Discussion included a presentation of the differences between girls’ and boys’ lacrosse and a preliminary report from Crisco as it compared to other studies of stick-to-head impacts.
"Many individuals spoke about US Lacrosse’s position on head protection for girls’ and women’s lacrosse, and they did so passionately and rationally," Carpenetti said. "The ASTM members understood the need to maintain player safety and the integrity of the women’s game when considering equipment interventions, and they appreciated our efforts to advocate for protection that is unique to the women’s game."
The meeting proved so fruitful that ASTM agreed to form task groups for the stick and for the ball, in addition to previously established work groups for eyewear and headgear. Both the stick and ball can be factors in head injuries, and thus present the opportunity for adjustments to improve player safety.
For instance, a stick’s flexibility varies from its head to the shaft. The stick’s point of impact on a player’s head may play a role in the severity of a head injury, so participants discussed the possibility of adding padding to the least flexible part of the stick: its throat.
Related to ball-to-head contact as a cause of concussions, the assembly in Phoenix discussed the possibility of engineering a lacrosse ball that retained its size properties, but was of less mass.
"Right now, lacrosse balls are performing in a wide spectrum, almost from billiard balls to tennis balls," said Mike Oliver, the executive director and general counsel for the National Operating Committee on Standards for Athletic Equipment (NOCSAE), which, like ASTM, responds to requests from sports governing bodies to research and develop equipment standards. NOCSAE representatives participated in the ASTM women’s lacrosse meeting in Phoenix.
"The ball must perform the same," Oliver said. "That will be crucial if women’s lacrosse moves to a unique ball, which seems to be one effective way to approach the problem. Require a ball that would have a certain amount of give to it, more than the current ball, so that if the ball strikes the head, there’s the chance that the ball would absorb significantly more energy, not the head. We’d have to find that sweet spot where the ball does what we want it to do, but it doesn’t change the game."

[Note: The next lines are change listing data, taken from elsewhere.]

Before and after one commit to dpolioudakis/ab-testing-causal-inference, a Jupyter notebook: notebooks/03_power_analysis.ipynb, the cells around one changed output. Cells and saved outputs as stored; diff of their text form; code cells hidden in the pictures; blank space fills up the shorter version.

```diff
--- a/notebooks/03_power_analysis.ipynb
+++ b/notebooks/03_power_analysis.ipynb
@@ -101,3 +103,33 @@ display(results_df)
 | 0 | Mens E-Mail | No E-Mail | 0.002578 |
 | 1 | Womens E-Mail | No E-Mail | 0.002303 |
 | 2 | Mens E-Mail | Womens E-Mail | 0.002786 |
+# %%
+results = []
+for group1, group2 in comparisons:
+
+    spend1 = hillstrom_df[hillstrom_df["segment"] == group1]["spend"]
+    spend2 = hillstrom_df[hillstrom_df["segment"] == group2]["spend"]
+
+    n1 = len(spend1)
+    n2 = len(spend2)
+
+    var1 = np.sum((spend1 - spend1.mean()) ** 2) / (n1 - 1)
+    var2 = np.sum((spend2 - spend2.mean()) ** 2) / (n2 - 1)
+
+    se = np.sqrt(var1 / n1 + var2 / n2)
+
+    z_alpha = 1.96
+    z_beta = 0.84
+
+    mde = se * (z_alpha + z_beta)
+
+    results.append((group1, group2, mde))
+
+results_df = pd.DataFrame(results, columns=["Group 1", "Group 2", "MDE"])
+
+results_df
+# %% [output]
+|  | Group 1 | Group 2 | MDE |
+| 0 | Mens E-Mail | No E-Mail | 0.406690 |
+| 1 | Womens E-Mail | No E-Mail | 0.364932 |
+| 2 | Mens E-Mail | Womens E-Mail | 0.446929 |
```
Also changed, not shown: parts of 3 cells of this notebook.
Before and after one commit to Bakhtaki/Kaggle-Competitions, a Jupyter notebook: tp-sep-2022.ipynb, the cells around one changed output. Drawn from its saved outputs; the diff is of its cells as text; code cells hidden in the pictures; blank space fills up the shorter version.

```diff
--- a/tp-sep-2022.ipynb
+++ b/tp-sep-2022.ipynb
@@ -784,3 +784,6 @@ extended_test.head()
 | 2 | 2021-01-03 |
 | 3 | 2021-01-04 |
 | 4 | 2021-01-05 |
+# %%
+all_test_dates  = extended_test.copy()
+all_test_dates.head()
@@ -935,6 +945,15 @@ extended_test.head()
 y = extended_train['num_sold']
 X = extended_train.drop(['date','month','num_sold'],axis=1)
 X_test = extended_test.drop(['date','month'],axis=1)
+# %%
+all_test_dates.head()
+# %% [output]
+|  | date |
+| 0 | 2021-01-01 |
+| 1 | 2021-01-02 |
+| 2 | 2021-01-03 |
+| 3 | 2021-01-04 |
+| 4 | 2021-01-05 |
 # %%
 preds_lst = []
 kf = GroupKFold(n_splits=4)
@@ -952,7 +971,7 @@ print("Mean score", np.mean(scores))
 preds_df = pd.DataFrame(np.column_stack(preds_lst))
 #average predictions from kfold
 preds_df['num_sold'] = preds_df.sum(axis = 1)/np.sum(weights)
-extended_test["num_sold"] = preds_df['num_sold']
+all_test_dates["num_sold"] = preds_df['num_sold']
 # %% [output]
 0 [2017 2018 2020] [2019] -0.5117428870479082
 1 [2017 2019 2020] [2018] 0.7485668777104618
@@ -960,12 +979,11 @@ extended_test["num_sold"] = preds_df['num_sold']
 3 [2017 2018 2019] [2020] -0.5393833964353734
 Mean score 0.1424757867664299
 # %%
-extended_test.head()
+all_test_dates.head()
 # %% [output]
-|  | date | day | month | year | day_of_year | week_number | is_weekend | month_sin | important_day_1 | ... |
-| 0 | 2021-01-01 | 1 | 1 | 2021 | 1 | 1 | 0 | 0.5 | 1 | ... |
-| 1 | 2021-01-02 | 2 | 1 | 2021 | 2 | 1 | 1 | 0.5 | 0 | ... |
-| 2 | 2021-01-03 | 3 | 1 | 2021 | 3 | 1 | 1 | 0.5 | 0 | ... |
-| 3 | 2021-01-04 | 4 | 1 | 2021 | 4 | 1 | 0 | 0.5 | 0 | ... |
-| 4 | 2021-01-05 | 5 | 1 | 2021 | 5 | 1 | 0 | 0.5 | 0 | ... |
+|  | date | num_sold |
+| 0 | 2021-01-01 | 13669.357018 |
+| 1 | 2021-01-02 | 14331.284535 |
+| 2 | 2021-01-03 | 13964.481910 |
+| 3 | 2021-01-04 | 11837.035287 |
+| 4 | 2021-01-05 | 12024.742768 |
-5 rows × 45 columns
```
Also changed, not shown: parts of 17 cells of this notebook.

Women’s lacrosse is on the agenda of the next ASTM meeting in November.
Bullish on Headgear
Of the seven concussions for the Bullis players in 2011, four were caused by stick-to-head contact. Lloyd reported three concussions suffered by Bullis varsity and JV players during the 2012 season — two as a result of stick-to-head contact.
"Did the rugby helmets prevent more concussions? We have no idea," Lloyd said. "But they generated awareness. Our girls were very aware of how they’re playing, and our opponents were aware when seeing our helmets. We got fewer yellow cards this year. To me, it’s more about the awareness. The rugby helmet makes you hesitate going for a crazy check."
Lloyd hasn’t made a final decision about mandating the rugby helmets for the Bulldogs in 2013, in part because she has not yet met with school administrators about the topic.
"If US Lacrosse comes out with a headgear that’s women’s game-specific, that’s what we would go with," Lloyd said.
— Paul Krome
♦ US Lacrosse, NOCSAE Fund Girls’ Head Injury Research
♦ US Lacrosse Webinar: "Head Protection in Women’s Lacrosse"
♦ US Lacrosse's Concussion Awareness Homepage